_Stored data entries_
++++++++

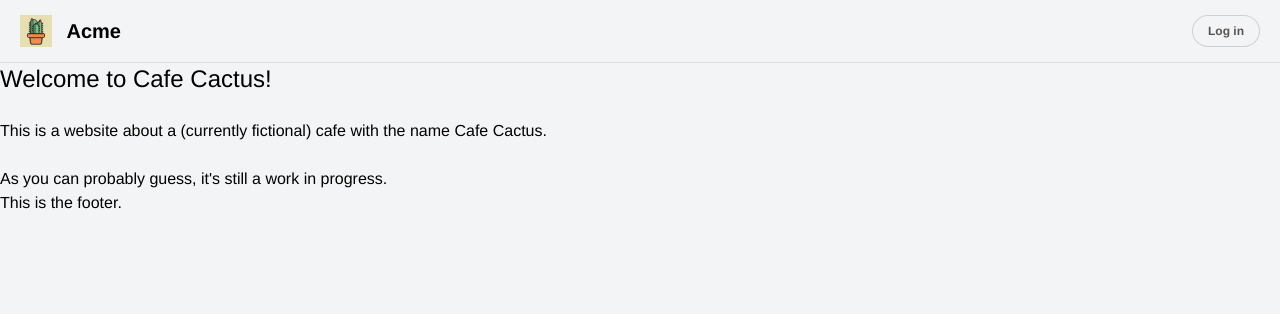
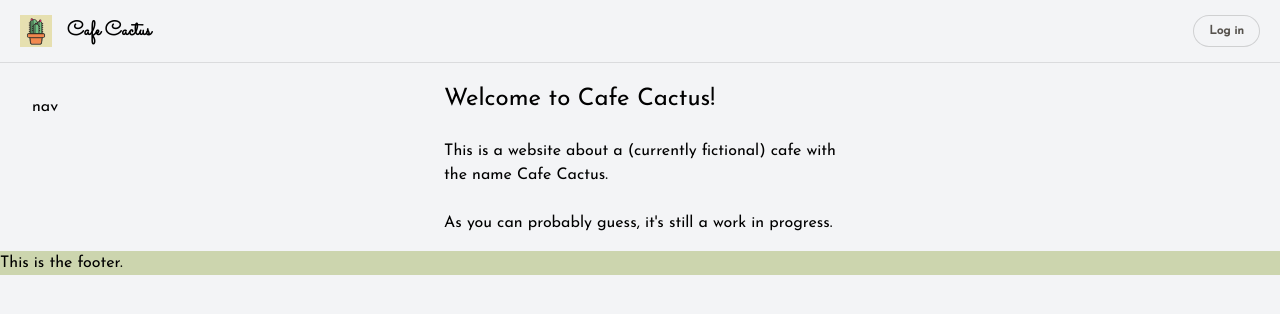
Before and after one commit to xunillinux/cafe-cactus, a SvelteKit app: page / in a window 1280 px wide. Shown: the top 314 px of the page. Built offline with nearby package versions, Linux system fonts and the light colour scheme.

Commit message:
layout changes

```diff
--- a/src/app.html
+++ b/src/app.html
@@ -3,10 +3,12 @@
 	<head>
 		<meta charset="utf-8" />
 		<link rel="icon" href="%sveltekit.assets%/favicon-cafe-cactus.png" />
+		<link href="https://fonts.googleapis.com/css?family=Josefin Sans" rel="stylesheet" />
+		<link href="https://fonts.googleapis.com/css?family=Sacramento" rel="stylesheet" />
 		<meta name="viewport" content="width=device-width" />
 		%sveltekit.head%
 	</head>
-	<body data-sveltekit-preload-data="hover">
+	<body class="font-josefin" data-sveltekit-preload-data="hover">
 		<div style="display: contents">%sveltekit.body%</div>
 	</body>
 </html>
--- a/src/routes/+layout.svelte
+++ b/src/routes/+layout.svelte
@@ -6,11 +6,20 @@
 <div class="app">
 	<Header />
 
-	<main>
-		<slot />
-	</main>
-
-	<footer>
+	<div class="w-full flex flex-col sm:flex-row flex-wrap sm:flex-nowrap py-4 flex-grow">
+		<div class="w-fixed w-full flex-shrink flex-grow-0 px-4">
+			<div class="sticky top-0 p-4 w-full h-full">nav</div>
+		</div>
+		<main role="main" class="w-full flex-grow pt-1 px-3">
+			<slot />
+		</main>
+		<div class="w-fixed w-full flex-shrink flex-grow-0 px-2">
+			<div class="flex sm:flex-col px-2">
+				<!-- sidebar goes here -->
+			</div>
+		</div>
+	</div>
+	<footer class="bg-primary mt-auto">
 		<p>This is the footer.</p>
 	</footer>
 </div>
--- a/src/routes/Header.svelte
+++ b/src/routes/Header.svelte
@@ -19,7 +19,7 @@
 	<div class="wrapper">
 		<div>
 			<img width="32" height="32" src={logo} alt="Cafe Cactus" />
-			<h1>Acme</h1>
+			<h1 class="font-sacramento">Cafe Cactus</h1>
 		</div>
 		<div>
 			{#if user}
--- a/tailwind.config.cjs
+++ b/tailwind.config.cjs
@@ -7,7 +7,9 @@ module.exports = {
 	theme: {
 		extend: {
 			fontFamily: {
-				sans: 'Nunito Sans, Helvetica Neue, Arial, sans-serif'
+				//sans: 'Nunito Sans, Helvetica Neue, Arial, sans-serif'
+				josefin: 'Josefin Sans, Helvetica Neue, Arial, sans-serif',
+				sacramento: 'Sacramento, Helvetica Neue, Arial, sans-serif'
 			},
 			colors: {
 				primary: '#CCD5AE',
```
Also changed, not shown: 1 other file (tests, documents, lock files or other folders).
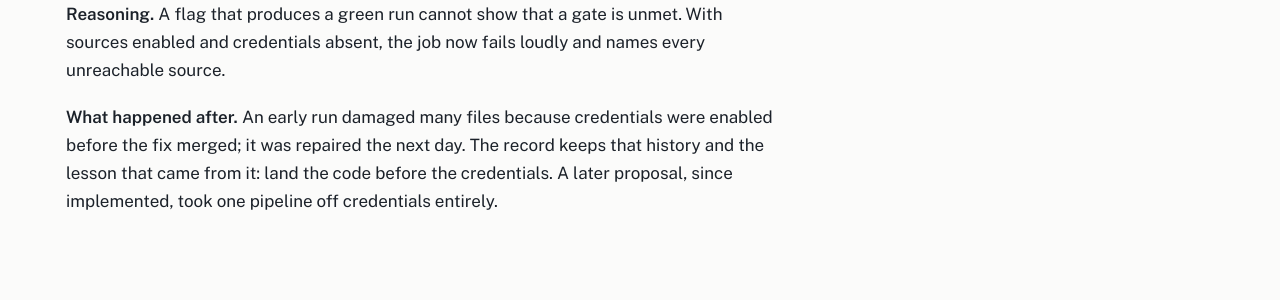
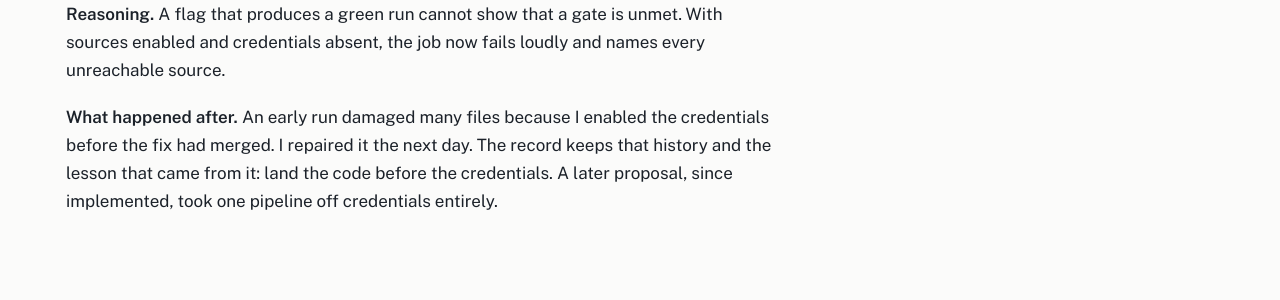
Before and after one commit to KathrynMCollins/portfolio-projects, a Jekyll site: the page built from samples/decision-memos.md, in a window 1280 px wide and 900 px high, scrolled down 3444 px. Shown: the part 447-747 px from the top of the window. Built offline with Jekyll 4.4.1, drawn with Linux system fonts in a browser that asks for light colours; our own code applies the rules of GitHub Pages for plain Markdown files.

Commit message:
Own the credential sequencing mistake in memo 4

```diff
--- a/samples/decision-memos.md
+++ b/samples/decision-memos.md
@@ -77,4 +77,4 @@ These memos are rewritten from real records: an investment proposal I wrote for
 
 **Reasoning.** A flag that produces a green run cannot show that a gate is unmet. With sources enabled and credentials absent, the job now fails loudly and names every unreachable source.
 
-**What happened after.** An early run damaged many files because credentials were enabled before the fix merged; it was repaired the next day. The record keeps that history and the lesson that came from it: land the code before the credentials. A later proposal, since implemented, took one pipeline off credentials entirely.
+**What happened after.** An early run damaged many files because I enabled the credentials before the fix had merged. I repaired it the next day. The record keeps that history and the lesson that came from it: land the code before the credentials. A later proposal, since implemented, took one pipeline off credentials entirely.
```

++++++++

_WHAT YOU HAVE TO DO_
Write out every line above again exactly, with the pictures left out.

_REPLY TO THE EXERCISE_
Before and after one commit to xunillinux/cafe-cactus, a SvelteKit app: page / in a window 1280 px wide. Shown: the top 314 px of the page. Built offline with nearby package versions, Linux system fonts and the light colour scheme.

Commit message:
layout changes

```diff
--- a/src/app.html
+++ b/src/app.html
@@ -3,10 +3,12 @@
 	<head>
 		<meta charset="utf-8" />
 		<link rel="icon" href="%sveltekit.assets%/favicon-cafe-cactus.png" />
+		<link href="https://fonts.googleapis.com/css?family=Josefin Sans" rel="stylesheet" />
+		<link href="https://fonts.googleapis.com/css?family=Sacramento" rel="stylesheet" />
 		<meta name="viewport" content="width=device-width" />
 		%sveltekit.head%
 	</head>
-	<body data-sveltekit-preload-data="hover">
+	<body class="font-josefin" data-sveltekit-preload-data="hover">
 		<div style="display: contents">%sveltekit.body%</div>
 	</body>
 </html>
--- a/src/routes/+layout.svelte
+++ b/src/routes/+layout.svelte
@@ -6,11 +6,20 @@
 <div class="app">
 	<Header />
 
-	<main>
-		<slot />
-	</main>
-
-	<footer>
+	<div class="w-full flex flex-col sm:flex-row flex-wrap sm:flex-nowrap py-4 flex-grow">
+		<div class="w-fixed w-full flex-shrink flex-grow-0 px-4">
+			<div class="sticky top-0 p-4 w-full h-full">nav</div>
+		</div>
+		<main role="main" class="w-full flex-grow pt-1 px-3">
+			<slot />
+		</main>
+		<div class="w-fixed w-full flex-shrink flex-grow-0 px-2">
+			<div class="flex sm:flex-col px-2">
+				<!-- sidebar goes here -->
+			</div>
+		</div>
+	</div>
+	<footer class="bg-primary mt-auto">
 		<p>This is the footer.</p>
 	</footer>
 </div>
--- a/src/routes/Header.svelte
+++ b/src/routes/Header.svelte
@@ -19,7 +19,7 @@
 	<div class="wrapper">
 		<div>
 			<img width="32" height="32" src={logo} alt="Cafe Cactus" />
-			<h1>Acme</h1>
+			<h1 class="font-sacramento">Cafe Cactus</h1>
 		</div>
 		<div>
 			{#if user}
--- a/tailwind.config.cjs
+++ b/tailwind.config.cjs
@@ -7,7 +7,9 @@ module.exports = {
 	theme: {
 		extend: {
 			fontFamily: {
-				sans: 'Nunito Sans, Helvetica Neue, Arial, sans-serif'
+				//sans: 'Nunito Sans, Helvetica Neue, Arial, sans-serif'
+				josefin: 'Josefin Sans, Helvetica Neue, Arial, sans-serif',
+				sacramento: 'Sacramento, Helvetica Neue, Arial, sans-serif'
 			},
 			colors: {
 				primary: '#CCD5AE',
```
Also changed, not shown: 1 other file (tests, documents, lock files or other folders).
Before and after one commit to KathrynMCollins/portfolio-projects, a Jekyll site: the page built from samples/decision-memos.md, in a window 1280 px wide and 900 px high, scrolled down 3444 px. Shown: the part 447-747 px from the top of the window. Built offline with Jekyll 4.4.1, drawn with Linux system fonts in a browser that asks for light colours; our own code applies the rules of GitHub Pages for plain Markdown files.

Commit message:
Own the credential sequencing mistake in memo 4

```diff
--- a/samples/decision-memos.md
+++ b/samples/decision-memos.md
@@ -77,4 +77,4 @@ These memos are rewritten from real records: an investment proposal I wrote for
 
 **Reasoning.** A flag that produces a green run cannot show that a gate is unmet. With sources enabled and credentials absent, the job now fails loudly and names every unreachable source.
 
-**What happened after.** An early run damaged many files because credentials were enabled before the fix merged; it was repaired the next day. The record keeps that history and the lesson that came from it: land the code before the credentials. A later proposal, since implemented, took one pipeline off credentials entirely.
+**What happened after.** An early run damaged many files because I enabled the credentials before the fix had merged. I repaired it the next day. The record keeps that history and the lesson that came from it: land the code before the credentials. A later proposal, since implemented, took one pipeline off credentials entirely.
```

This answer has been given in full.